Research output: Contribution to journalArticlepeer-review

45 Citations (Scopus)

Abstract

Primary free radicals generated under oxidative stress in cells and tissues produce a cascade of reactive secondary radicals, which attack biomolecules with efficiency determined by the reaction rate constants and target concentration. Proteins are prominent targets because they constitute the bulk of the organic content of cells and tissues and react readily with many of the secondary radicals. The reactions commonly lead to the formation of carbon-centered radicals, which generally convert in vivo to peroxyl radicals and finally to semistable hydroperoxides. All of these intermediates can initiate biological damage. This article outlines the advantages of the application of ionizing radiations to studies of radicals, with particular reference to the generation of desired radicals, studies of the kinetics of their reactions and correlating the results with events in biological systems. In one such application, formation of protein hydroperoxides in irradiated cells was inhibited by the intracellular ascorbate and glutathione.
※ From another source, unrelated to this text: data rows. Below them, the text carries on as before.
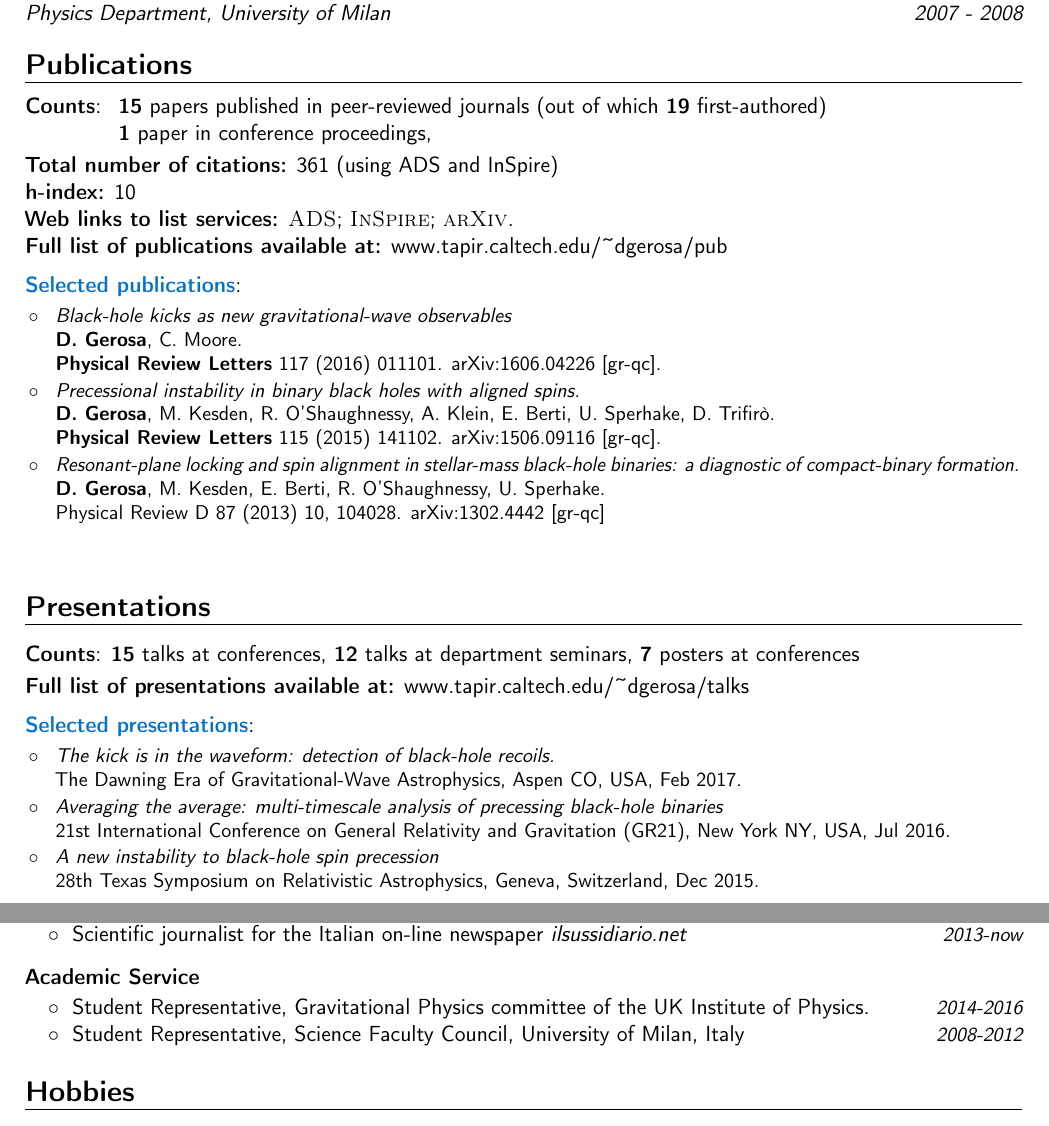
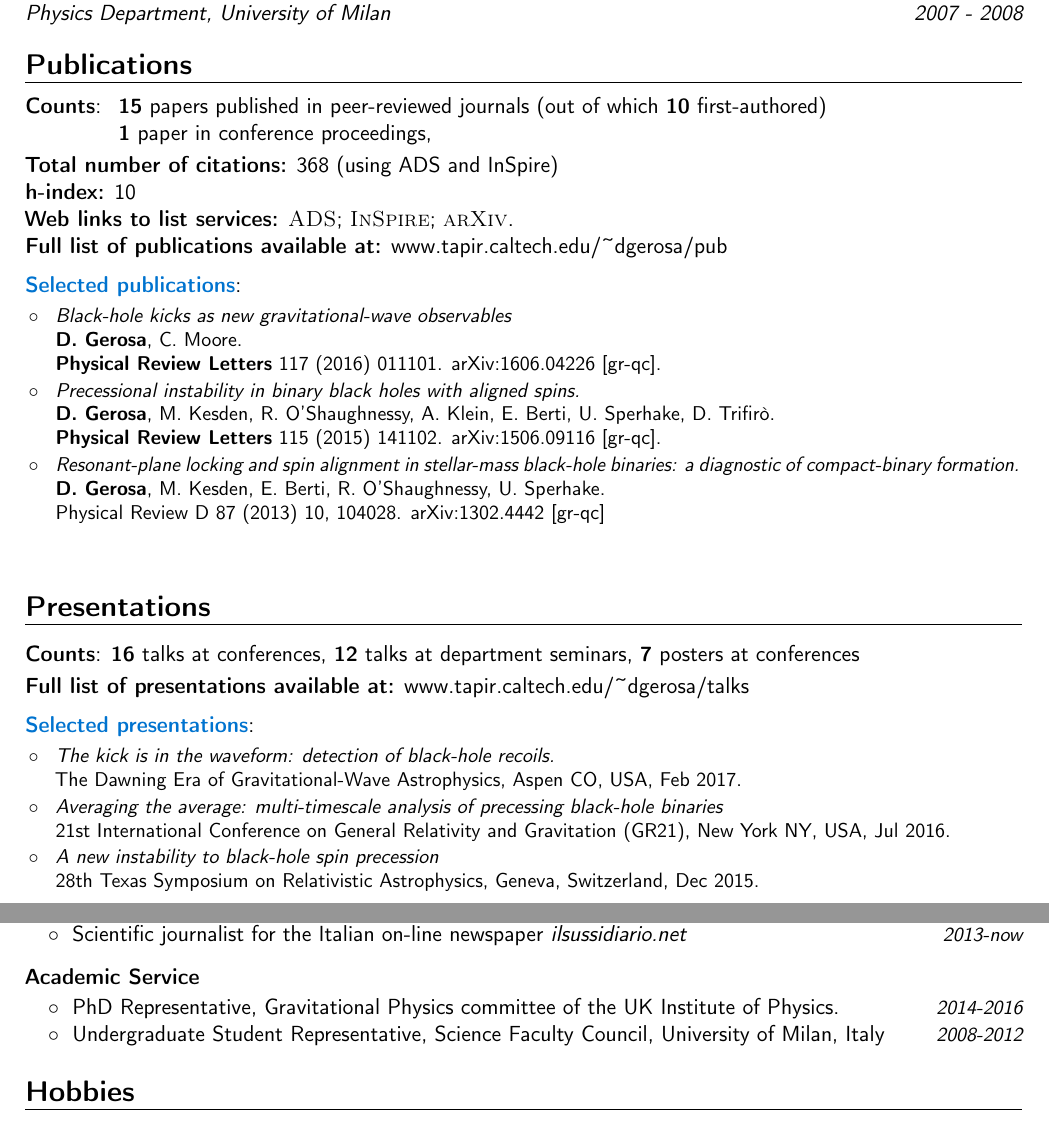
Before and after one commit to dgerosa/CV, a LaTeX CV (CV.tex): two parts of pages 2 and 3 of 3, joined at a grey line, cut so that both start at the same text. Compiled offline with pdfLaTeX.

Commit message:
SN workshop talk

```diff
--- a/CV.tex
+++ b/CV.tex
@@ -199,14 +199,14 @@ My research interests span from binary black holes as gravitational-wave sources
 
 \cvitem{}{
 \begin{tabular}{rcl}
-\textbf{Counts}: &\hspace{0.3cm} &{\textbf{15} papers published in peer-reviewed journals} {(out of which \textbf{19} first-authored)}
+\textbf{Counts}: &\hspace{0.3cm} &{\textbf{15} papers published in peer-reviewed journals} {(out of which \textbf{10} first-authored)}
 %\\
 %& &{\textbf{1} submitted paper}
  \\
 & &{\textbf{1} paper in conference proceedings}, %{\textbf{1} paper in submission stage}
 \end{tabular}
 }
-\textbf{Total number of citations:} 361 (using ADS and InSpire)
+\textbf{Total number of citations:} 368 (using ADS and InSpire)
 
 \textbf{h-index:} 10
 
@@ -273,7 +273,7 @@ arXiv:1506.09116 [gr-qc].  %\textbf{PRL Editors' Suggestion}.
 % \\
 %& &{\textbf{7} posters at conferences}
 %\end{tabular}
-\textbf{Counts}: {\textbf{15} talks at conferences}, {\textbf{12} talks at department seminars}, {\textbf{7} posters at conferences}
+\textbf{Counts}: {\textbf{16} talks at conferences}, {\textbf{12} talks at department seminars}, {\textbf{7} posters at conferences}
 %\end{tabular}
 }
 
@@ -368,8 +368,8 @@ Bash.}
 
 \vspace{0.2cm}
 \textbf{\textcolor{black}{Academic Service}}\vspace{0.05cm}\\
-\cvitemwithcomment{}{\hspace{0.4cm}$\circ\;$  Student Representative, Gravitational Physics committee of the UK Institute of Physics.}{2014-2016}\vspace{-0.1cm}
-\cvitemwithcomment{}{\hspace{0.4cm}$\circ\;$  Student Representative, Science Faculty Council, University of Milan, Italy}{2008-2012}\vspace{-0.1cm}
+\cvitemwithcomment{}{\hspace{0.4cm}$\circ\;$  PhD Representative, Gravitational Physics committee of the UK Institute of Physics.}{2014-2016}\vspace{-0.1cm}
+\cvitemwithcomment{}{\hspace{0.4cm}$\circ\;$  Undergraduate Student Representative, Science Faculty Council, University of Milan, Italy}{2008-2012}\vspace{-0.1cm}
 
 %\cvitemwithcomment{}{Actively involved in the Cambridge Science Festival, faculty of Mathematics.}{2015}
 %\cvitemwithcomment{}{Research coverage by the Caltech outreach journal: CURJ, Vol.15 No.1 (2014).}{2014}
```
Also changed, not shown: talklist.tex (+4 -1 lines), CV.tex (2 more changed lines).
Original languageEnglish
Pages (from-to)33-39
Number of pages7
JournalArchives of Biochemistry and Biophysics
Volume595
DOIs
Publication statusPublished - 1 Apr 2016

Keywords

  • ionizing radiations
  • radicals
  • proteins
  • peroxides
  • cells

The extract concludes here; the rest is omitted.